→ **Instructions to follow**: Scan each line of the entries below for the word "colour" and count the ones where it appears. The answer is that number alone.

→ **Available data**:
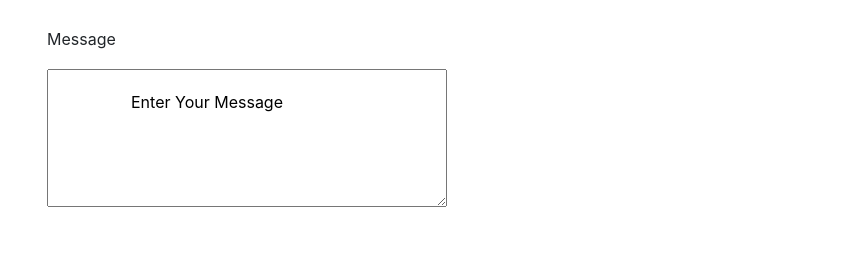
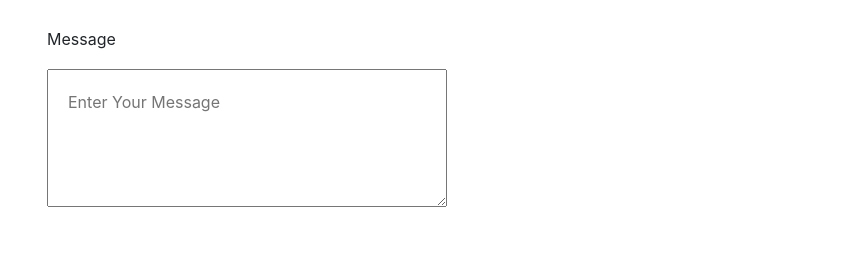
Before and after one commit to bansalpuneet15/DST-FrontEnd, a plain HTML site: page index.html in a window 1280 px wide. Shown: the part 1954-2210 px from the top of the page, without its empty margins (166-1019 px from the left). Drawn offline with nearby package versions, Linux system fonts and the light colour scheme; files that its build step writes are made by us from their sources.

Commit message:
Add files via upload

```diff
--- a/index.html
+++ b/index.html
@@ -183,9 +183,7 @@
           </div>
           <div class="form-group col-6">
             <label class="mr-sm-2" for="message">Message</label></br>
-            <textarea id="message" name="message" rows="4" cols="70">
-              Enter Your Message
-            </textarea>
+            <textarea id="message" name="message" rows="4" cols="70" placeholder="Enter Your Message" ></textarea>
           </div>
           <div class="form-group">
             <button type="submit" class="btn btn-primary">Submit</button>
```
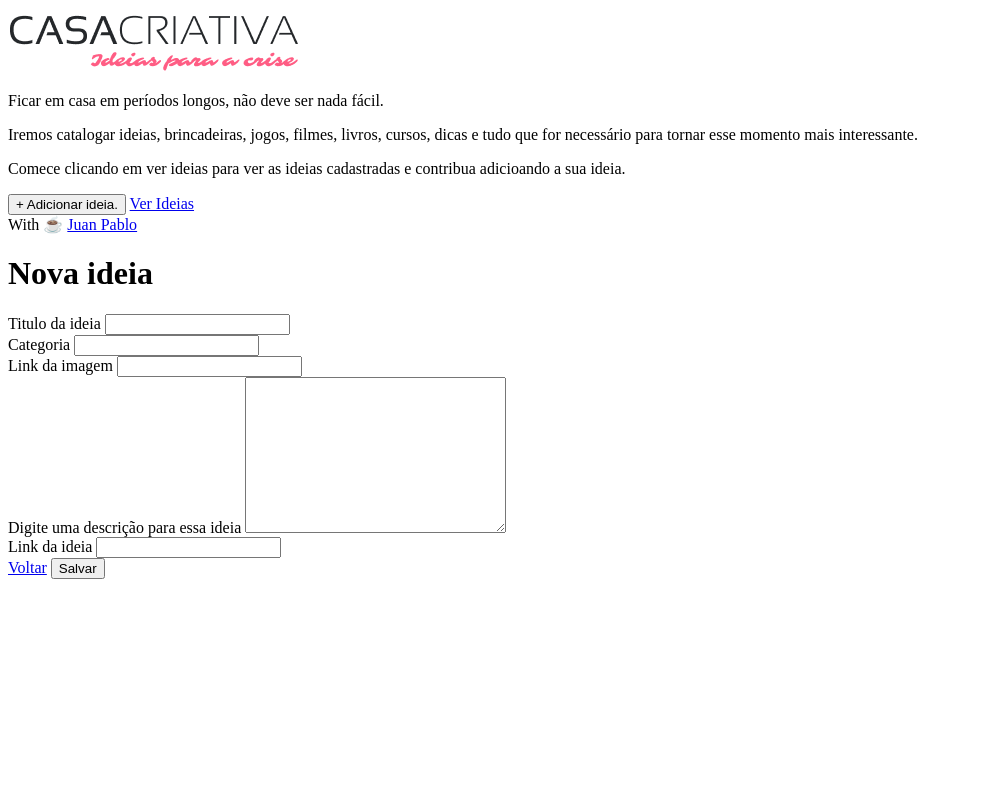
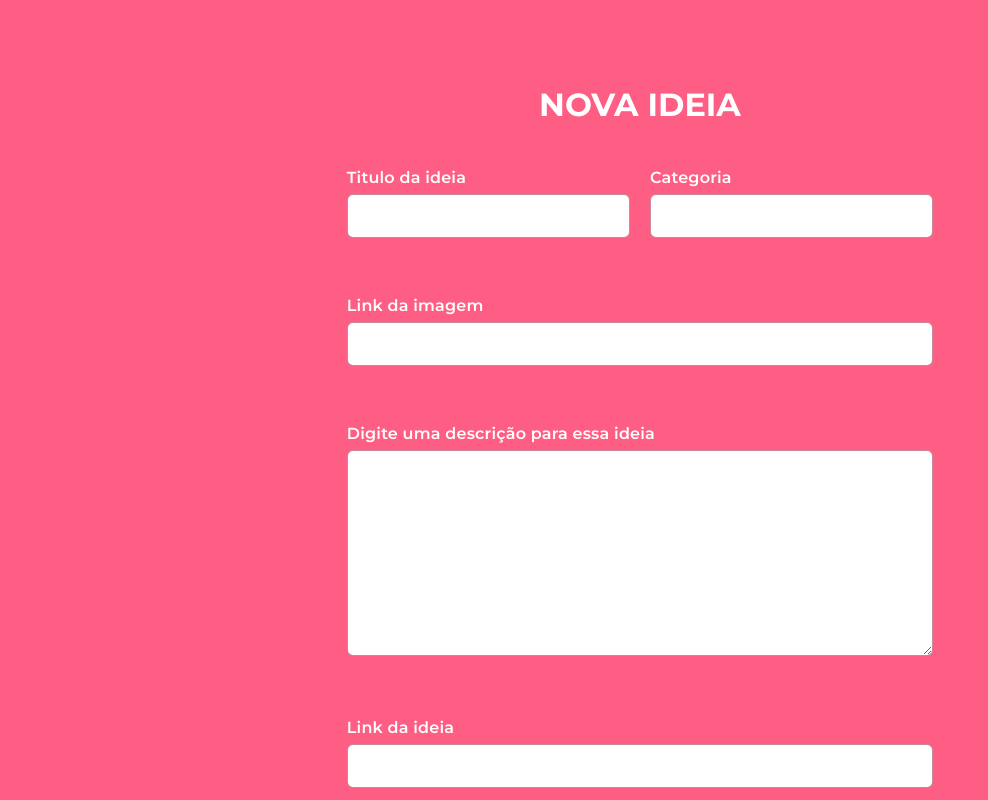
Before and after one commit to JuanPabllo/Casa_Criativa, a website: page views/index.html in a window 1280 px wide. Both pictures are taken after a click on the button "+ Adicionar ideia.". Shown: the whole page, without its empty margins (0-988 px from the left). Drawn offline with nearby package versions, Linux system fonts and the light colour scheme; files that its build step writes are made by us from their sources; files whose address does not match are found by name.

Commit message:
Add Css e correção no html

```diff
--- a/public/style.css
+++ b/public/style.css
@@ -0,0 +1,352 @@
+/* Global */
+body {
+  background: #e5e5e5;
+  color: #25282B;
+  margin: 0;
+  font-family: 'Montserrat', sans-serif;
+}
+
+body.hideScroll {
+  overflow: hidden;
+}
+
+#modal.hide {
+  opacity: 0;
+  visibility: hidden;
+}
+
+a {
+  color: #FF5E84;
+  font-weight: bold;
+  text-decoration: none;
+}
+
+
+a:hover {
+  text-decoration: underline;
+  text-transform: uppercase;
+}
+
+p, .description {
+  font-size: 16px;
+  line-height: 24px;
+  letter-spacing: 0.1px;
+}
+
+.button {
+  color: #fff;
+  background: #FF5E84;
+
+  width: 150px;
+  height: 40px;
+
+
+  font-size: 14px;
+  font-weight: bold;
+
+  display: flex;
+  align-items: center;
+  justify-content: center;
+
+  border-radius: 8px;
+
+  box-shadow: 0 8px 16px rgba(255, 0, 92, 0.16);
+
+  transition: 400ms;
+}
+
+.button:hover{
+  background-color: #0984e3;
+  text-decoration: none;
+}
+
+
+/* Default */
+
+#container{
+  width: 90%;
+  max-width: 980px;
+  margin: 40px auto;
+
+  display: flex;
+}
+
+main {
+  margin: 32px 0;
+}
+
+#intro {
+  width: 300px;
+  margin-right: 64px;
+}
+
+#buttons {
+  display: flex;
+  margin-bottom: 32px;
+  justify-content: space-evenly;
+
+}
+
+button {
+  background: none;
+  border: none;
+  font-weight: bold;
+  font-size: 14px;
+  line-height: 18px;
+  letter-spacing: 0.2px;
+  color: #FF5E84;
+  cursor: pointer;
+  outline: none;
+}
+
+button:hover {
+  text-decoration: underline;
+}
+
+
+footer {
+  text-align: center;
+  font-weight: 400;
+  font-size: 14px;
+  line-height: 18px;
+  letter-spacing: 0.2px;
+
+  color: #777;
+}
+
+footer  a {
+  opacity: 0.7;
+
+}
+
+img, #footer {
+  margin-top: 50px;
+  margin-bottom: 32px;
+}
+
+.idea {
+ display: flex;
+ background-color: #fff;
+ border-radius: 8px;
+
+ box-shadow: 0 4px 16px -8px rgba(1, 1, 1, 0.1);
+ padding: 32px;
+ margin-bottom: 20px;
+}
+
+.idea img {
+  width: 60px;
+  height: 60px;
+
+  margin-right: 32px;
+}
+
+.idea h3 {
+  margin: 0;
+}
+
+.idea p {
+  margin: 8px 0;
+  color: #777;
+}
+
+.idea .description{
+  margin: 16px 0;
+}
+
+/*   modal   */
+
+#modal {
+  background: #FF5E84;
+
+  position: fixed;
+
+  top: 0;
+  bottom: 0;
+  left: 0;
+  right: 0;
+
+  display: flex;
+  justify-content: center;
+
+  transition: 400ms;
+
+}
+
+#modal.addScroll {
+  overflow: auto;
+}
+
+#modal .content {
+  margin-top: 5%;
+
+  color: white;
+}
+
+#modal .content h1 {
+  text-align: center;
+  text-transform: uppercase;
+
+}
+
+#modal form {
+  width: 80%;
+  max-width: 800px;
+
+  margin: 0 auto 15%;
+
+  display: grid;
+  grid-template-columns: 1fr 1fr;
+
+  gap: 20px;
+
+}
+
+.content form div:nth-child(3),
+.content form div:nth-child(4),
+.content form div:nth-child(5) {
+  grid-column: span 2;
+}
+
+.input-wrapper {
+  margin: 16px 0;
+}
+
+
+form input, form textarea {
+  width: 100%;
+
+  padding: 12px;
+
+  box-sizing: border-box;
+
+  border-radius: 6px;
+
+  border: 1px solid rgba(141, 25, 52, 0.5);
+
+  outline: none;
+
+  font-size: 16px;
+}
+
+form label {
+  font-weight: 600;
+  line-height: 32px;
+  letter-spacing: 0.2px;
+}
+
+form a {
+  width: 150px;
+  height: 40px;
+  background-color: #ffffff22;
+  color: white;
+
+  display: flex;
+  align-items: center;
+  justify-content: center;
+
+  font-size: 14px;
+  font-weight: bold;
+
+  border-radius: 6px;
+
+  align-self: end;
+  transition: 400ms;
+}
+
+form a:hover {
+  background: #fff;
+  color: #FF5E84;
+  text-decoration: none;
+}
+
+form button {
+  background: white;
+
+  width: 150px;
+  height: 40px;
+
+  border-radius: 6px;
+
+  cursor: pointer;
+
+  margin-top: 32px;
+
+  grid-column: 2;
+  justify-self: end;
+
+  transition: 400ms;
+}
+
+form button:hover {
+
+  background-color: #0984e3;
+  color: white;
+  text-decoration: none;
+}
+
+/* IDEIA.HTML */
+
+#page-ideas #container {
+  display: block;
+}
+#page-ideas header {
+  display: flex;
+  justify-content: space-between;
+}
+
+#page-ideas nav {
+  display: flex;
+  align-items: center;
+}
+
+#page-ideas nav li {
+  list-style-type: none;
+
+  margin-right: 16px;
+}
+
+#page-ideas nav li a {
+  color: #25282B;
+}
+
+#page-ideas nav li a.button {
+  color: white;
+}
+
+#page-ideas nav li:last-child {
+  margin: 0;
+}
+
+section#title {
+  text-align: center;
+  margin: 32px;
+}
+
+section#title p {
+  opacity: 0.7;
+  margin: 0;
+}
+
+section#title h1 {
+  margin: 0;
+
+  font-size: 28px;
+}
+
+section#ideas {
+  display: grid;
+  grid-template-columns: 1fr 1fr;
+
+  gap: 20px;
+}
+
+section#ideas .idea {
+  margin: 0;
+}
+
+section#title,
+section#ideas,
+footer {
+  margin-top: 64px;
+}
--- a/views/all_ideas.html
+++ b/views/all_ideias.html
@@ -1,7 +1,8 @@
 {% for idea in ideas %}
-
-<div class="idea">
-    <img src="{{idea.image}}" alt="dev">
+<div class ="idea">
+    <img
+    src="{{idea.image}}"
+    alt="dev">
 
     <div class="content">
         <h3>{{idea.title}}</h3>
@@ -9,8 +10,7 @@
         <div class="description">
             {{idea.description}}
         </div>
-        <a href="{{idea.link}}" target="_blank">Ir para ideia</a>
+        <a href="{{idea.link}}" target="_blank">ir para ideia</a>
     </div>
 </div>
-
 {% endfor %}
--- a/views/index.html
+++ b/views/index.html
@@ -27,12 +27,12 @@
     </section>
 
     <footer>
-        With ☕ <a href="http://rocketseat.com.br" target="_blank">Juan Pablo</a>
+      With ☕ <a href="https://www.linkedin.com/in/juanpablodev/" target="_blank">By Juan Pablo</a>
     </footer>
 
 </section>
     <section id="last-ideias">
-        {% include "all_ideas.html" %}
+        {% include "all_ideias.html" %}
 </section>
 
 {% endblock %}
```
Also changed, not shown: server.js (+10 -16 lines), views/ideias.html (+1 -1 lines).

→ **Response to this exercise**: 2